San Luis Obispo County officials adopted a management plan for a portion of the county’s groundwater Tuesday. It’s a plan required under California’s 2014 Sustainable Groundwater Management Act—or SGMA—a law that, for the first time in California’s history, placed rules on the use of groundwater, which supplies up to two-thirds of the state’s fresh water. The Paso Robles subbasin is one of the state’s most depleted underground water sources, after decades of overuse and mismanagement.
Under SGMA, new local governmental groups called Groundwater Sustainability Agencies—or GSAs—must come up with management plans for their local groundwater basins and submit those for state approval.
In San Luis Obispo County, four county GSAs joined forces to draft a single plan for the Paso Robles subbasin, calling themselves the Paso Basin Cooperative Committee, or PBCC. Holding 61 percent of the voting power of the committee, north county district supervisor John Peschong is one of the main producers of the new plan.
“We had [a] board with the San Miguel Community Service District, with the Shandon/San Juan [Water District]—which are farmers, so there were farmers on our board, the city of Paso Robles—council member Hammon—and myself,” Peschong said at Tuesday’s meeting of the county supervisors. “And with that board, I think we've actually done the job that we set out to do.”
But others are not impressed with the plan Peschong and the other PBCC members have conceived.
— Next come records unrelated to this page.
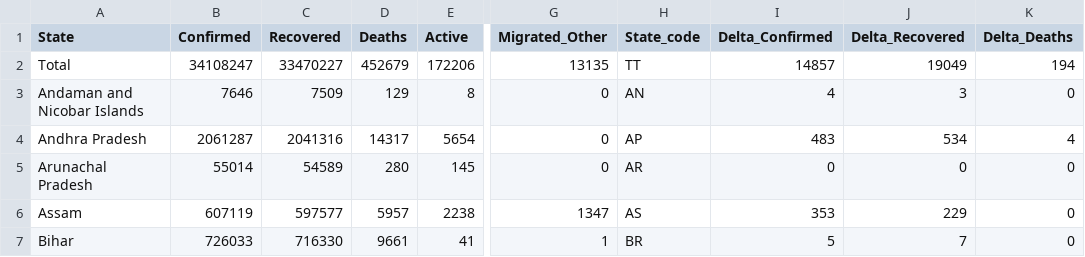
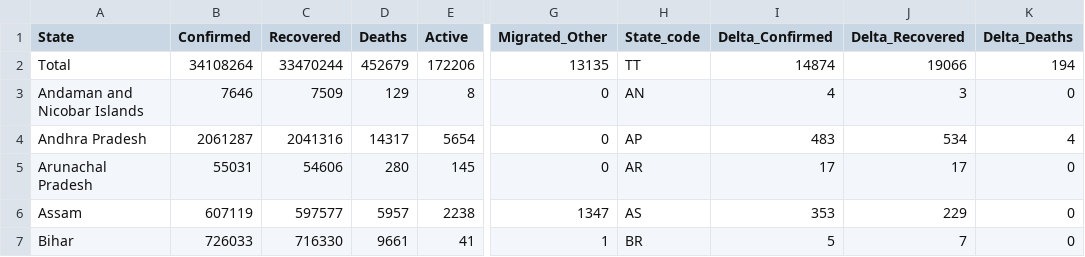
Before and after one commit to covid19india/data, a CSV file: csv/latest/state_wise.csv, drawn as a sheet; only a part is shown, gaps mark what is left out; the diff names each change by its address in the sheet, - before the commit and + after, or states it on an @@ line.

```diff
--- a/csv/latest/state_wise.csv
+++ b/csv/latest/state_wise.csv
-B2 (Confirmed): 34108247
+B2 (Confirmed): 34108264
-C2 (Recovered): 33470227
+C2 (Recovered): 33470244
-I2 (Delta_Confirmed): 14857
+I2 (Delta_Confirmed): 14874
-J2 (Delta_Recovered): 19049
+J2 (Delta_Recovered): 19066
-B5 (Confirmed): 55014
+B5 (Confirmed): 55031
-C5 (Recovered): 54589
+C5 (Recovered): 54606
-I5 (Delta_Confirmed): 0
+I5 (Delta_Confirmed): 17
-J5 (Delta_Recovered): 0
+J5 (Delta_Recovered): 17
```
Also changed, not shown: csv/latest/district_wise.csv, csv/latest/states.csv, 10 other files.
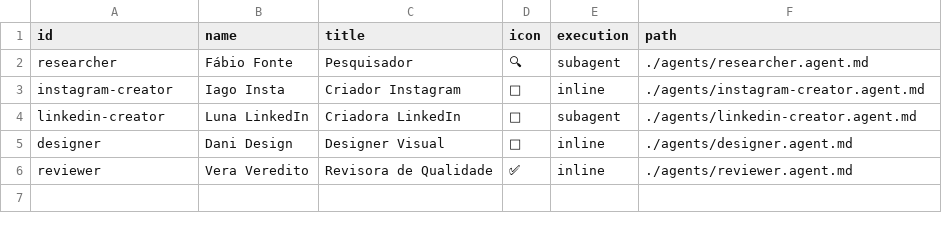
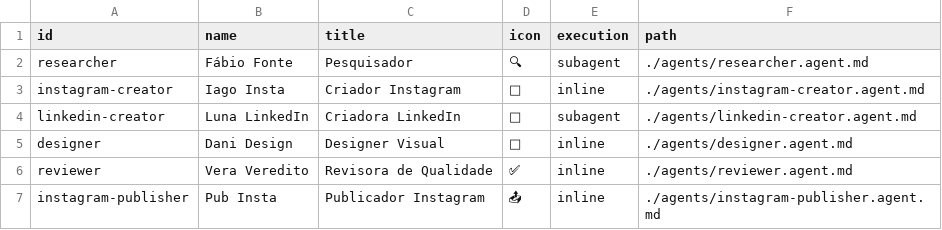
Before and after one commit to MiraiConsult/hellogrowth-content, a CSV file: squads/social-content/squad-party.csv, drawn as a sheet.

```diff
--- a/squads/social-content/squad-party.csv
+++ b/squads/social-content/squad-party.csv
@@ -6 +6,2 @@ designer,Dani Design,Designer Visual,🎨,inline,./agents/designer.agent.md
 reviewer,Vera Veredito,Revisora de Qualidade,✅,inline,./agents/reviewer.agent.md
+instagram-publisher,Pub Insta,Publicador Instagram,📤,inline,./agents/instagram-publisher.agent.md
```
Also changed, not shown: 3 other files.
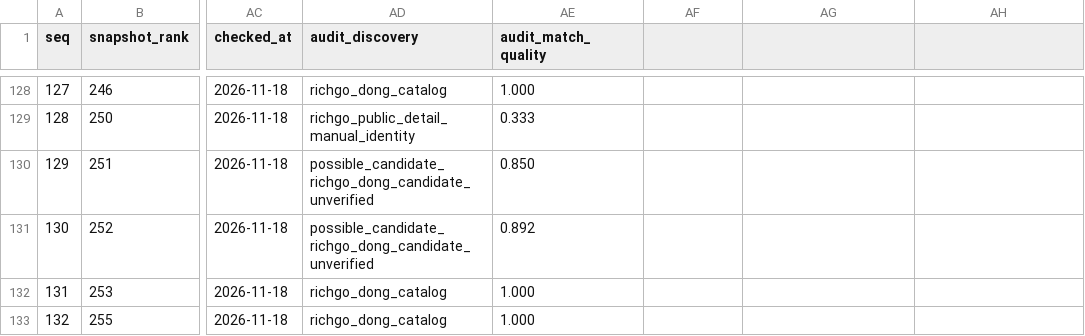
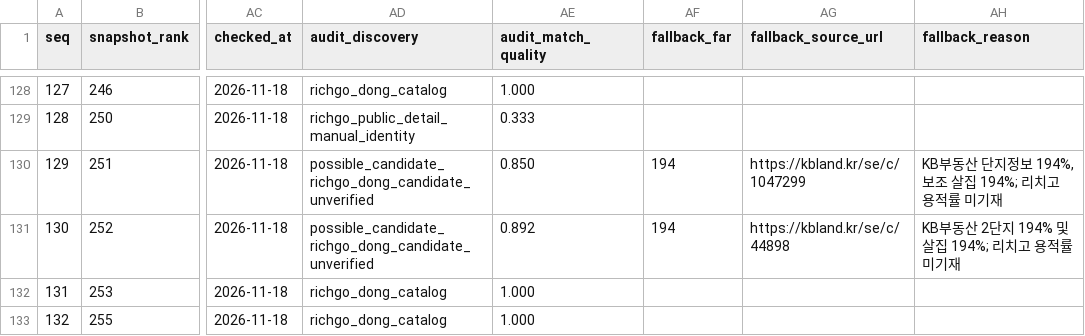
Before and after one commit to shinstory1234-hub/-honbab-map, a CSV file: docs/richgo-10to15-top300-20261118.csv, drawn as a sheet; only a part is shown, gaps mark what is left out; the diff names each change by its address in the sheet, - before the commit and + after, or states it on an @@ line.

Commit message:
audit: record KB-verified 194% FAR for two Pangyo complexes with blank Richgo FAR

```diff
--- a/docs/richgo-10to15-top300-20261118.csv
+++ b/docs/richgo-10to15-top300-20261118.csv
-AF1: (empty)
+AF1: fallback_far
-AG1: (empty)
+AG1: fallback_source_url
-AH1: (empty)
+AH1: fallback_reason
-AF130:AF131 (fallback_far): (empty)
+AF130:AF131 (fallback_far): 194
-AG130 (fallback_source_url): (empty)
+AG130 (fallback_source_url): https://kbland.kr/se/c/1047299
-AH130 (fallback_reason): (empty)
+AH130 (fallback_reason): KB부동산 단지정보 194%, 보조 살집 194%; 리치고 용적률 미기재
-AG131 (fallback_source_url): (empty)
+AG131 (fallback_source_url): https://kbland.kr/se/c/44898
-AH131 (fallback_reason): (empty)
+AH131 (fallback_reason): KB부동산 2단지 194% 및 살집 194%; 리치고 용적률 미기재
```
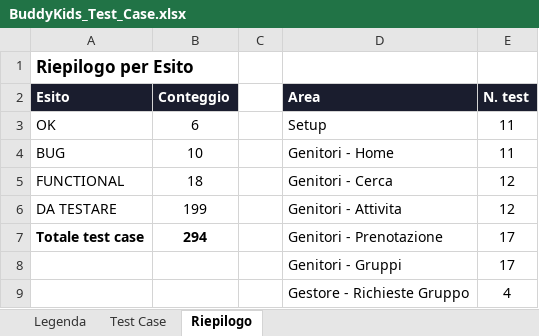
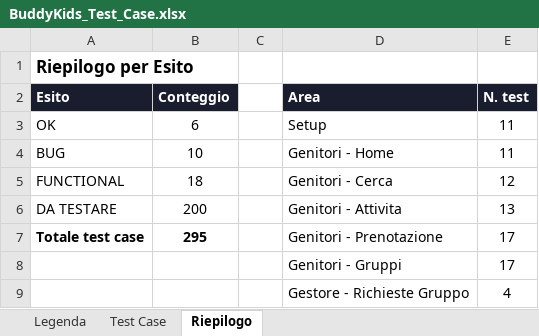
Before and after one commit to faberx83/buddykids-app, an Excel workbook: BuddyKids_Test_Case.xlsx, sheet Riepilogo, drawn as a sheet; only a part is shown; values as stored, in another font and other column widths than the file's, no borders; the diff names each change by its address in the sheet, - before the commit and + after, or states it on an @@ line.

Commit message:
Badge certificazione su card lista/ricerca, pulizia attendance_records nei test, fix locator TC-156
- lib/types.ts + lib/data/activities.ts: Activity.certificationBadges caricato
  in blocco (una query sola) da getActivities() con le etichette delle
  certificazioni APPROVATE - richiesta di Fabrizio, finora visibili solo nel
  dettaglio attivita.
- components/ActivityCard.tsx + ActivityCardHorizontal.tsx: badge/icona
  ti-certificate quando presenti (tutte le liste NEXTGEN/LEGACY che usano
  questi due componenti ereditano il fix).
- tests/genitori/attivita.spec.ts: nuovo TC-208 (fixme, come TC-202: richiede
  seed con certificazione approvata).
- tests/cleanup-test-data.mjs: pulizia attendance_records del bambino seed a
  ogni run - week_id/kid_id sono stabili tra run, quindi uno stato
  presente/in_ritardo lasciato da un run precedente falsava l'assunzione
  'default assente' di TC-140/149/152.
- tests/genitori/home-planner.spec.ts: locator TC-156 scopato al contenitore
  dei suggerimenti (era un falso positivo, contava tutti i link /activity/
  della pagina).
- BuddyKids_Test_Case.xlsx: aggiunto TC-208, riepilogo aggiornato (295 test).

Nota: il 404 su /center/activities/new (punto 3 della lista di Fabrizio) era
gia' risolto in un commit precedente (page.tsx gia' presente) - falso allarme
della mia analisi statica precedente.

```diff
--- a/BuddyKids_Test_Case.xlsx (sheet Riepilogo)
+++ b/BuddyKids_Test_Case.xlsx (sheet Riepilogo)
-B6 (Conteggio): 199
+B6 (Conteggio): 200
-E6 (N. test): 12
+E6 (N. test): 13
-B7 (Conteggio): 294
+B7 (Conteggio): 295
```
Also changed, not shown: sheet Test Case, 7 other files.
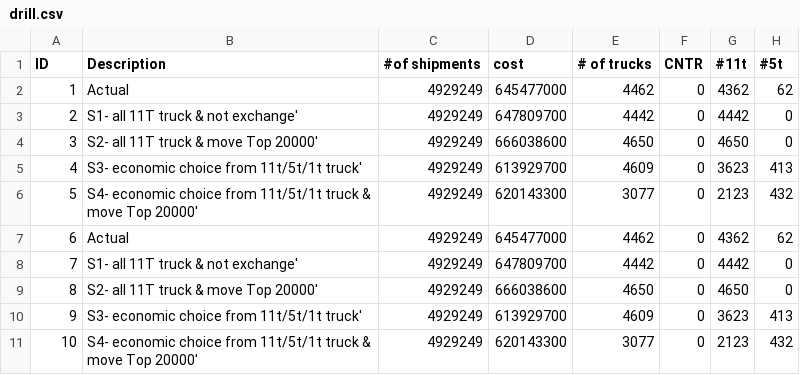
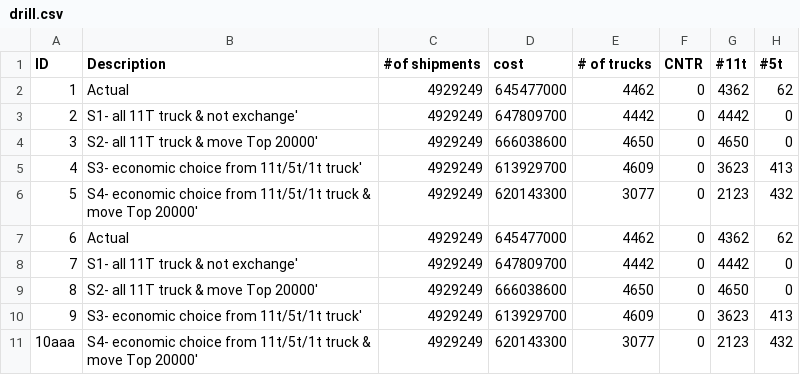
Before and after one commit to HarperKoo/django_angular, a CSV file: drill.csv, drawn as a sheet; only a part is shown; the diff names each change by its address in the sheet, - before the commit and + after, or states it on an @@ line.

Commit message:
change drill liandong

```diff
--- a/drill.csv
+++ b/drill.csv
-A11 (ID): 10
+A11 (ID): 10aaa
```
Also changed, not shown: monitor/drill.csv, summary.csv, 4 other files.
In the months before the draft plan was first publicly revealed in mid-August, agriculturalists in the Paso Robles area said they were being left out of the decision-making process.
“I was disappointed that we didn't get a seat at the table, I would have liked to have the agriculturists who use the water to be a little better represented,” Steve Carter, regional vineyard manager for J. Lohr Vineyards in Paso Robles, told KCBX News in late July. “We haven't had very much contact in meetings with the county...the [PBCC] hasn't really been proactive in getting the people that use most of the water together and say, ‘hey, here's what we're thinking. How is this going to affect you?’”
On Tuesday, supervisor Bruce Gibson applauded all the hard work county staff members put into working on the plan. But he said the PBCC failed to make difficult decisions about who actually can use how much of the county’s groundwater.
“Unfortunately, the hard conversations that need to be had, haven't been had yet,” Gibson said during board comment. “And as such, we see a plan before us that is almost completely devoid of specifics in its implementation.”
Gibson said a glaring error of the plan approved by the county and the city of Paso Robles Tuesday is that it doesn’t provide a mechanism for measuring current use. He said the plan should include a program to install meters now on all the wells that will be required metering in the future, under SGMA.
Now that the county supervisors signed off on the plan, it goes to the state Department of Water Resources for approval and tweaks, as Peschong said he thinks will happen; or rejection and an order to go back to the drawing board, as Gibson said is a possibility.